Life Extension Magazine June 2013
Anti-Inflammatory Properties of Tart Cherry
By Michael Downey
On October 17, 2005, the FDA sent out warning letters to cherry growers insisting that they cease making substantiated health claims that specific chemicals found in cherries could reduce pain and inflammation.1,2
The FDA wanted cherry growers to stop citing published scientific studies showing that cherries are packed with unique anthocyanins and other compounds that naturally mediate the inflammatory process.3-6 These compounds deliver comparable anti-inflammatory activity to ibuprofen (Advil®) and naproxen (Aleve®)7—but without the significant side effects!
Standard treatment for muscle pain and inflammation has been with nonsteroidal anti-inflammatory drugs. With over 111 million prescriptions and accounting for around 60% of over-the-counter pain reliever sales in the USA alone, these are some of the most commonly used types of medications.8 But because they can have deadly side effects, including gastric bleeding, heart attack, and kidney failure, the search for natural agents that could prove more beneficial and safer has gained increased attention.9,10
The compounds found in cherries modulate numerous pathways to protect against other conditions associated with inflammation—including cancer, cardiovascular disease, metabolic syndrome, and Alzheimer’s disease.11-14 For example, tart cherry constituents can switch critical genes off and on;15,16 modulate cell-signaling molecules like tumor necrosis factor;17 and target multiple cardiovascular factors—producing, in one study model, an astounding 65% reduction in early mortality!18
In this article, you will learn of the multiple benefits found in cherries that the FDA did not want to be publicized.
Broad-Spectrum Tart Cherry Compounds
One of nature’s most potent classes of flavonoids is anthocyanins.

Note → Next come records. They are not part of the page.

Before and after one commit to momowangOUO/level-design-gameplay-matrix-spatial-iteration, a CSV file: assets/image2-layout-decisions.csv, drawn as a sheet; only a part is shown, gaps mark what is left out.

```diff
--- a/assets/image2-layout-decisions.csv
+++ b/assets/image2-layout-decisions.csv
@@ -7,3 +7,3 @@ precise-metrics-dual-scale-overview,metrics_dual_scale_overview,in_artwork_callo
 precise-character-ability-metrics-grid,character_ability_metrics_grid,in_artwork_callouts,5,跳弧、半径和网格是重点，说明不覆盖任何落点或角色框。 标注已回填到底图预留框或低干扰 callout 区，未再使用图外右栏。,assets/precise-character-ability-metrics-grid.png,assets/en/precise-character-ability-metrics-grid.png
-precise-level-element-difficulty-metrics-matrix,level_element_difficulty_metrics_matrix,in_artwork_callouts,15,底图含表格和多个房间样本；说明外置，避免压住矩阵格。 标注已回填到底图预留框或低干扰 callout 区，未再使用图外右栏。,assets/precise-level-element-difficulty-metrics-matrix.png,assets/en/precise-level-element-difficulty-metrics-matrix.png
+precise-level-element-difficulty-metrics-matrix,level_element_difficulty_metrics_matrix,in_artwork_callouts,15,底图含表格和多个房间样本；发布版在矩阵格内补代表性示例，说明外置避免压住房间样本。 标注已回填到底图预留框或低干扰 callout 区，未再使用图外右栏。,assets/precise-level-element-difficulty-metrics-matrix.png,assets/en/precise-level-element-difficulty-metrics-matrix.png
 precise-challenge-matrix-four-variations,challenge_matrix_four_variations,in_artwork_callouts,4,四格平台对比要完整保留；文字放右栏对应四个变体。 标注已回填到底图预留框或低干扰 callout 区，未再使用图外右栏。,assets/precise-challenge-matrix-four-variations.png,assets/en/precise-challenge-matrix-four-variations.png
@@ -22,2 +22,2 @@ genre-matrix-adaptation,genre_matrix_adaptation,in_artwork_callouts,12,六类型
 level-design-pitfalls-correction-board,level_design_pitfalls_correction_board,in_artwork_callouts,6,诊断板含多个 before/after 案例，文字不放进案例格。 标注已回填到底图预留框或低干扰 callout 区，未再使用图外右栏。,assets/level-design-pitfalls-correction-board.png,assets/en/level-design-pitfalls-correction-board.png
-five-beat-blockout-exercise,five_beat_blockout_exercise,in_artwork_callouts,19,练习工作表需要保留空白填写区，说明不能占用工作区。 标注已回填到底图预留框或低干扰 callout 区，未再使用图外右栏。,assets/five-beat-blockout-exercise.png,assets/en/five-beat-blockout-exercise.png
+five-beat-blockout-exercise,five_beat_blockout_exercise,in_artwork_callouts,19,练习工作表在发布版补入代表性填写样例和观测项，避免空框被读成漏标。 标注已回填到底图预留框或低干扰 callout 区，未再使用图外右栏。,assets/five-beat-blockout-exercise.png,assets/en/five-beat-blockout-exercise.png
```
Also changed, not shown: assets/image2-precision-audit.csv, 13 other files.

These powerhouse nutrients are responsible for the deep colors in some berries, fruits, and vegetables. Naturally, like other anthocyanin-rich foods, tart cherries deliver substantial antioxidant and anti-inflammatory activity.3-6
But tart cherries are superior because they provide high levels of some novel anthocyanins that are absent from a number of other anthocyanin-rich foods, such as blueberries or bilberries!7
Also, the unique composition of tart cherries goes far beyond anthocyanins.
In fact, tart cherries were shown to contain much higher amounts of total phenolics than even their nutritious cousins, sweet cherries.19 Aside from a greater abundance of anthocyanins, tart cherries also deliver a cast of supporting compounds.
Tart cherries were ranked 14th among the top 50 foods for highest antioxidant content per serving—surpassing such well-known antioxidant sources as red wine and dark chocolate.20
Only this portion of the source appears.